-- What you will do --
If a line of the records contains the string "fileconfig", copy it out.

(Content revision data)
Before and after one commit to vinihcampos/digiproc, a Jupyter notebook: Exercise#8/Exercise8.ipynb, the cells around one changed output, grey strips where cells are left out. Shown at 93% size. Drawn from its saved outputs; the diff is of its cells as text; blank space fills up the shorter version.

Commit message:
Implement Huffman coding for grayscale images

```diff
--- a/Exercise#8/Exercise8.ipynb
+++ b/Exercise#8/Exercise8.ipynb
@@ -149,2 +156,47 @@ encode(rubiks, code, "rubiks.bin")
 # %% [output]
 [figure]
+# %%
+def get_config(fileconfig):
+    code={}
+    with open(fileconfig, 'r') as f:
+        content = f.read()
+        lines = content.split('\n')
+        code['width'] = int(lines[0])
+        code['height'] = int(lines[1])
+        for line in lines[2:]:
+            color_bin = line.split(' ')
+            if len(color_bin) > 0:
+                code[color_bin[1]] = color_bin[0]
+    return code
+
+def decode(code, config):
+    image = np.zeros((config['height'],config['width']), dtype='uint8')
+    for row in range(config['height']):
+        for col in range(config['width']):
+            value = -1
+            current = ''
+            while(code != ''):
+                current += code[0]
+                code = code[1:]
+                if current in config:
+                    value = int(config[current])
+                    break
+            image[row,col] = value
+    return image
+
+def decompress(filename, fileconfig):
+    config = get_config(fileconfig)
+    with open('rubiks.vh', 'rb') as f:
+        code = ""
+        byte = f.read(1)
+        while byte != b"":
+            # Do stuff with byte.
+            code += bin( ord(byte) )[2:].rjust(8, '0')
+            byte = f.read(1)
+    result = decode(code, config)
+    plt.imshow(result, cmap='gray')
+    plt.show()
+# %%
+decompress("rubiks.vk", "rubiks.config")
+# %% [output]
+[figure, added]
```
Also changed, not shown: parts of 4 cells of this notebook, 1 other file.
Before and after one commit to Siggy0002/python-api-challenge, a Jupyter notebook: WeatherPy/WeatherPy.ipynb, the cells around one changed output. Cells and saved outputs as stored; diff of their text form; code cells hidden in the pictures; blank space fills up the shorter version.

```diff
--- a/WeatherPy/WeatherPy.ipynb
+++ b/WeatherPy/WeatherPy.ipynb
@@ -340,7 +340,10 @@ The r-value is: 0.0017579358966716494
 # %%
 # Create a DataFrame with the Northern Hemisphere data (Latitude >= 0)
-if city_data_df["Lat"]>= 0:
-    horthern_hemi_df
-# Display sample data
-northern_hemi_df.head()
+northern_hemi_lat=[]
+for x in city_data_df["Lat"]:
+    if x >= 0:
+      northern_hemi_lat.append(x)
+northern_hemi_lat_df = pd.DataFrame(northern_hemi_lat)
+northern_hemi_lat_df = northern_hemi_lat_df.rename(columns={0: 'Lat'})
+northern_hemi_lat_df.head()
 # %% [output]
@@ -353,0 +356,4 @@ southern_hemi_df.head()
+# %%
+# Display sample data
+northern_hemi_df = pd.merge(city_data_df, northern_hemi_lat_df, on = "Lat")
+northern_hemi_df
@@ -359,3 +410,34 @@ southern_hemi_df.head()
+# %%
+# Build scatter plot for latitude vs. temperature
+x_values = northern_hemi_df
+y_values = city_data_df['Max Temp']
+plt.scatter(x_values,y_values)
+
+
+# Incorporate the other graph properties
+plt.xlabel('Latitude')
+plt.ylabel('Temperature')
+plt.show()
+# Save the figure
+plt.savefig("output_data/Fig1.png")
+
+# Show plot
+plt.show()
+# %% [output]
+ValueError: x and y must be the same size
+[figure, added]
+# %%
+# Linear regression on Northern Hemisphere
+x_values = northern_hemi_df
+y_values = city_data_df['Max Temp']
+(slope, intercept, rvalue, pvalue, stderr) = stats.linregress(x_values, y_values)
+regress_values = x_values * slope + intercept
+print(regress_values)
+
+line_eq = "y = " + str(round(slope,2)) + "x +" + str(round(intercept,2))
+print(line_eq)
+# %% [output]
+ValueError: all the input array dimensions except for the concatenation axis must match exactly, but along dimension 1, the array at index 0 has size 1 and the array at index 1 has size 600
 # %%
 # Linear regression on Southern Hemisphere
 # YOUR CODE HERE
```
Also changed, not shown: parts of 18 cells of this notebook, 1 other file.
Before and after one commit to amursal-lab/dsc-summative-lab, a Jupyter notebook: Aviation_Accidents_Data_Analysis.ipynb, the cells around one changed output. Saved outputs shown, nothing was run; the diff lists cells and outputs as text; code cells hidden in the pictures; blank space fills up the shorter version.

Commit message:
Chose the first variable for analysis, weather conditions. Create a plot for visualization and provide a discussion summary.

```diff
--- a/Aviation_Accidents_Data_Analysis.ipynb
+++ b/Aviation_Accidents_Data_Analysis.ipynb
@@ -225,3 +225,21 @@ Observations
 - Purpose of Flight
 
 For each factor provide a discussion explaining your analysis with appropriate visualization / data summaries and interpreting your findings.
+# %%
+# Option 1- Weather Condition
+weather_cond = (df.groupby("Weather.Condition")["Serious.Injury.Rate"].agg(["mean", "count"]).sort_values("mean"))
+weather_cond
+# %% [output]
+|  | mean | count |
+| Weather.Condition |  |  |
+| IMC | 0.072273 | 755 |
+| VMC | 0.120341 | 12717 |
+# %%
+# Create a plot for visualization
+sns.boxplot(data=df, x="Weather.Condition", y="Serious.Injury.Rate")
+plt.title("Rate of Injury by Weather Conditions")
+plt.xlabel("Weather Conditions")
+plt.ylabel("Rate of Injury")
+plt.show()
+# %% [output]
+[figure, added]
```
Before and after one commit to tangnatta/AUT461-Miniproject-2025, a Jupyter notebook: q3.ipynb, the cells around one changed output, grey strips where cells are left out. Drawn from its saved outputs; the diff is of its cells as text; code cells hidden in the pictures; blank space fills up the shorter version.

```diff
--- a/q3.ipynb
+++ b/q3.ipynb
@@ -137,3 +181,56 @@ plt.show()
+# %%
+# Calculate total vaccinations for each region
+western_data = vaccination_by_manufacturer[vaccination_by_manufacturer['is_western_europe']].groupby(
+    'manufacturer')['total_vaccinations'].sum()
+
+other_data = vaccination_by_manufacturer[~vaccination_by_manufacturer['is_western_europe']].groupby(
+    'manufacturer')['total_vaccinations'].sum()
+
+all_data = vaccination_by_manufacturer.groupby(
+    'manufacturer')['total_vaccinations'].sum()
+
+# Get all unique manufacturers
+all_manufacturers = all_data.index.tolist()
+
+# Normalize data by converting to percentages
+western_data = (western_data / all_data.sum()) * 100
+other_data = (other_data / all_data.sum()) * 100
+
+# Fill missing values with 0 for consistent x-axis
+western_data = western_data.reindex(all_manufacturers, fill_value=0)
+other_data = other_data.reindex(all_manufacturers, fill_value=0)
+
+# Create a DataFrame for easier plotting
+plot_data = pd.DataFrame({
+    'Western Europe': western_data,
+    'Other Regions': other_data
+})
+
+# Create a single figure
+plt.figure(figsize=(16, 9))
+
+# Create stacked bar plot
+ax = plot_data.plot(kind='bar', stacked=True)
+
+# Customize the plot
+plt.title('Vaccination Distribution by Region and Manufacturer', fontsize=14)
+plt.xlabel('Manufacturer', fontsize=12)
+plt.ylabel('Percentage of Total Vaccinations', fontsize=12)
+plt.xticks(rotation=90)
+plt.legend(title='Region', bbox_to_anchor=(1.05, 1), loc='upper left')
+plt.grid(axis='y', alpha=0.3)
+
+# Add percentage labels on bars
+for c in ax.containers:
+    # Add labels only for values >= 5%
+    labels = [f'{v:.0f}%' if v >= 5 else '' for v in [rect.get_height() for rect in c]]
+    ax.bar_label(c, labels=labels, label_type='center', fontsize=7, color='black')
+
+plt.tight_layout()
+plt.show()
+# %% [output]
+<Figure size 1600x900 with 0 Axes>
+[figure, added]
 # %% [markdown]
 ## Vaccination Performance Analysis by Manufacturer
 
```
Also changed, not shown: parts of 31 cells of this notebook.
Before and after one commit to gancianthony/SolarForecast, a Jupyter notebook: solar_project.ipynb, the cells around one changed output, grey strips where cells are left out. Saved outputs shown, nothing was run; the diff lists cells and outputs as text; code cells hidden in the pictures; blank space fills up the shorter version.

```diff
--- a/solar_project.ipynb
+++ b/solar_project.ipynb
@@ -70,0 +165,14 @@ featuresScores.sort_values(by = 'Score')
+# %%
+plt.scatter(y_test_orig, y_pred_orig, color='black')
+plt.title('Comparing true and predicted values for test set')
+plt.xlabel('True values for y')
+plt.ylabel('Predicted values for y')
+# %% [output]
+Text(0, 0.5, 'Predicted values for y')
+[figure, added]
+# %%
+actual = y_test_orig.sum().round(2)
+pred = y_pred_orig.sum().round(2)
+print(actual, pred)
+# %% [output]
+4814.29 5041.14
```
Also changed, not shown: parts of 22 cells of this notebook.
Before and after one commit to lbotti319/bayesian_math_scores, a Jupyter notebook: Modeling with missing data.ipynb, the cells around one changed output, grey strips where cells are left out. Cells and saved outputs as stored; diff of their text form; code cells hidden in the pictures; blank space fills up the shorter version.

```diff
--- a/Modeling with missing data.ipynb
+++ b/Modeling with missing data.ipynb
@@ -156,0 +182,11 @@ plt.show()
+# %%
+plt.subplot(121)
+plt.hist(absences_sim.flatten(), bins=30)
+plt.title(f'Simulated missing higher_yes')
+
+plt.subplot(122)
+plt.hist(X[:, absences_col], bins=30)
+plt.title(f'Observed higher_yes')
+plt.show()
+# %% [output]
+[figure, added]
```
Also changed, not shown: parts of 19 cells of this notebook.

-- Your solution --
+def get_config(fileconfig):
+    with open(fileconfig, 'r') as f:
+def decompress(filename, fileconfig):
+    config = get_config(fileconfig)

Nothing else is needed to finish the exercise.